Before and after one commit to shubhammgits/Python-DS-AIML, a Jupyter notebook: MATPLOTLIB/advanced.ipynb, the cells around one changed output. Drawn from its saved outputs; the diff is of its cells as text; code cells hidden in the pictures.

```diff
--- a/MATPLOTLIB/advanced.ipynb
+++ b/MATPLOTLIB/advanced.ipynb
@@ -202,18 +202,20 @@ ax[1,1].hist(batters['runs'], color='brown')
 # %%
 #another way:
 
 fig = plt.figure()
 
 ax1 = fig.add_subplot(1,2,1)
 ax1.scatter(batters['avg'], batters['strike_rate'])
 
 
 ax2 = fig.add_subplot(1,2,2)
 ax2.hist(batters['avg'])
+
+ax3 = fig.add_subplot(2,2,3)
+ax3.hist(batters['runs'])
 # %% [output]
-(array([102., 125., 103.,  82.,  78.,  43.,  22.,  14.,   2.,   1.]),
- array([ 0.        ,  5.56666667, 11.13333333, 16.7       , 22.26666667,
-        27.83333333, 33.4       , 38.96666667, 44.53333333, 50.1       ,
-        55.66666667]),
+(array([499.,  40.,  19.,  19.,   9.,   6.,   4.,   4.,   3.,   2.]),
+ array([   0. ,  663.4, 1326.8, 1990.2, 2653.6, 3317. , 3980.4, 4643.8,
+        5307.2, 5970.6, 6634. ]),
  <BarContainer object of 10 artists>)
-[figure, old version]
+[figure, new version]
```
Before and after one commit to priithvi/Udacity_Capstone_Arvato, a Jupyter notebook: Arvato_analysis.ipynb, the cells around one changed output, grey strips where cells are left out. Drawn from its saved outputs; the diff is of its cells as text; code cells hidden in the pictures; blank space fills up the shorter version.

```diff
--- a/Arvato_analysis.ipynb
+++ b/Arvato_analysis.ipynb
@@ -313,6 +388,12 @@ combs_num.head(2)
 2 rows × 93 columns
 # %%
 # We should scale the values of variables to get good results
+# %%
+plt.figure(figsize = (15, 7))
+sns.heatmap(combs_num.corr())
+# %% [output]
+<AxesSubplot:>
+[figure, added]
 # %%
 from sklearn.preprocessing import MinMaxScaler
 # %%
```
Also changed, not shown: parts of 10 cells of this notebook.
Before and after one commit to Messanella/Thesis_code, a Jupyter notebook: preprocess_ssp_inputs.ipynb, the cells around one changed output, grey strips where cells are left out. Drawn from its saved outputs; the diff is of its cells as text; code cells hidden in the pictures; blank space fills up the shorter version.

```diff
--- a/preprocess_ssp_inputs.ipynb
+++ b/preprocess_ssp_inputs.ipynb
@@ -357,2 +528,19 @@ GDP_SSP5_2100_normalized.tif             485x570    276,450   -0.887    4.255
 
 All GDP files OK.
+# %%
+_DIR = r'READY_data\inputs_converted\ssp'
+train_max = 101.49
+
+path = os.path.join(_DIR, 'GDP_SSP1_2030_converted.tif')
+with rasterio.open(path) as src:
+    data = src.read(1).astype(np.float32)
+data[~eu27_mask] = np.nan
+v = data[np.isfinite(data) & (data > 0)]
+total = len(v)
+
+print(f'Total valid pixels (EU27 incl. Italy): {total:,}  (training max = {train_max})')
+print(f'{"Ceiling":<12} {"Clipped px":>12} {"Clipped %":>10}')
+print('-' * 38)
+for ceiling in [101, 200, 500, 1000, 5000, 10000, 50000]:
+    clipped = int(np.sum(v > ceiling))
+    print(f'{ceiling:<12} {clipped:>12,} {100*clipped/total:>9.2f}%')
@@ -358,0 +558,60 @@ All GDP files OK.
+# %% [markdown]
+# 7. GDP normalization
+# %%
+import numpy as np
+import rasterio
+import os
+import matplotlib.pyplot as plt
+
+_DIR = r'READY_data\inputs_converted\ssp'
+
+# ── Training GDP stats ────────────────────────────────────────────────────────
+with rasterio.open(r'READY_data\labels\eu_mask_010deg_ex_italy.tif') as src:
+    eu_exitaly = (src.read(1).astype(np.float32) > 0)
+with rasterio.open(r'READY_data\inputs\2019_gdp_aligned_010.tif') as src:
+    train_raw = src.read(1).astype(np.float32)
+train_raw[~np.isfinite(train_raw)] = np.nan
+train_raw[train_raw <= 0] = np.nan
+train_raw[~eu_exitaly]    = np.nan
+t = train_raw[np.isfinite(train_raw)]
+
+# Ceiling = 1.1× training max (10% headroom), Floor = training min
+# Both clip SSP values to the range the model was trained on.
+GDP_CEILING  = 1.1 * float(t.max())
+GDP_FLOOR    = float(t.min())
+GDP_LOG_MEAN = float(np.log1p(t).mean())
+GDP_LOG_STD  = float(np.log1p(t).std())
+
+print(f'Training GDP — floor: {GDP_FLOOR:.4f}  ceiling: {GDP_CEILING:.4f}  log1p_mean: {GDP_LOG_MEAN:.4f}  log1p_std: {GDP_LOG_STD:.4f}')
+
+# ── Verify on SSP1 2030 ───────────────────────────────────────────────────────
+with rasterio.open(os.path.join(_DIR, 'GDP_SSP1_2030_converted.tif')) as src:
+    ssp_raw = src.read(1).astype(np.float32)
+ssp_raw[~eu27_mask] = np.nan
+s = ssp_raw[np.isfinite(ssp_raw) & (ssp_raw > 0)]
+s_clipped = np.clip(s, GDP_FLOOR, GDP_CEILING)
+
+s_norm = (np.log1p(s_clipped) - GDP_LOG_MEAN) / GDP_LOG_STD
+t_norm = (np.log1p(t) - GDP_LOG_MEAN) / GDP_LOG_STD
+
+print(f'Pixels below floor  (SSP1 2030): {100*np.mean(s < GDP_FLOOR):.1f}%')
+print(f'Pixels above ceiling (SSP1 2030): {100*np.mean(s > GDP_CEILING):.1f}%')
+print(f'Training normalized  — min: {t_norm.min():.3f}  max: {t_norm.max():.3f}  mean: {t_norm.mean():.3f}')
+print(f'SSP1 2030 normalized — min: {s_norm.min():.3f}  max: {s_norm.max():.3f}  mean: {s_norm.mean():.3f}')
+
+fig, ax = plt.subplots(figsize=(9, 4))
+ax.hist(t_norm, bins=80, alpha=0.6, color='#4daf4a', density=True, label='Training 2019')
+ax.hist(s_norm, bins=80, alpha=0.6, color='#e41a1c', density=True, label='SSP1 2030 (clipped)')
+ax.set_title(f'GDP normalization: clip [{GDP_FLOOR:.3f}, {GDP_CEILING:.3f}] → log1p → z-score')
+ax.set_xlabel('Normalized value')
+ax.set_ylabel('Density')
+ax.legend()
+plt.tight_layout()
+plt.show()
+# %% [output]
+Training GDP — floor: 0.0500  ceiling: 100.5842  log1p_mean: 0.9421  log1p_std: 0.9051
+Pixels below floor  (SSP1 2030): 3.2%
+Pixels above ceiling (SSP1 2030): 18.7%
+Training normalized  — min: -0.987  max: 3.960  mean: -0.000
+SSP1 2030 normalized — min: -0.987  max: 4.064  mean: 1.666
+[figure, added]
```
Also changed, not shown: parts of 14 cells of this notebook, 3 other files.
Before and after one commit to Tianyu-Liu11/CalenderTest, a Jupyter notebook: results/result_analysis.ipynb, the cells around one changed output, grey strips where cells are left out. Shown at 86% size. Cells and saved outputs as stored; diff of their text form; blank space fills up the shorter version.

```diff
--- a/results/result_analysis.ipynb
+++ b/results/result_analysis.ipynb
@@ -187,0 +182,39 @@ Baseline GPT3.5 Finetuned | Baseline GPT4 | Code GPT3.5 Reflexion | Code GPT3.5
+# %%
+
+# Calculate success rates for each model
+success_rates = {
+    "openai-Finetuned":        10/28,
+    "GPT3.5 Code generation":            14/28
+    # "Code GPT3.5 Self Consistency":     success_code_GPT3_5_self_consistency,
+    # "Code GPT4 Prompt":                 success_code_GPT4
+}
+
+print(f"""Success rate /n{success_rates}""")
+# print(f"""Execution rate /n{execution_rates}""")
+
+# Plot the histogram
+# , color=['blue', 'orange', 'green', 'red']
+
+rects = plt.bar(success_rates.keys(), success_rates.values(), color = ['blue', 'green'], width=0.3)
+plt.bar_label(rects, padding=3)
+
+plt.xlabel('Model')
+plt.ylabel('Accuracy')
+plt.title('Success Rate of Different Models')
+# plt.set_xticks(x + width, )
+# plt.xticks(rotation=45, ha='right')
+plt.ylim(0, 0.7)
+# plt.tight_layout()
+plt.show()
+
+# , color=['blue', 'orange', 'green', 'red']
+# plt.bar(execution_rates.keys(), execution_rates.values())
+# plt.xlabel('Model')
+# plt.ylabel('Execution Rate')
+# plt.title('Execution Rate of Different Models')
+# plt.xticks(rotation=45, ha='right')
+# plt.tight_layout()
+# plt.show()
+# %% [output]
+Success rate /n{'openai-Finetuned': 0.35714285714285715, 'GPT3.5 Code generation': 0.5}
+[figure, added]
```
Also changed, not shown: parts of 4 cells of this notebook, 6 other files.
● ● ● ● ●
**Description of the task:**
For every line of the listing above that contains "figsize", add one, and report the final tally with no other words.

**Response to this exercise:**
2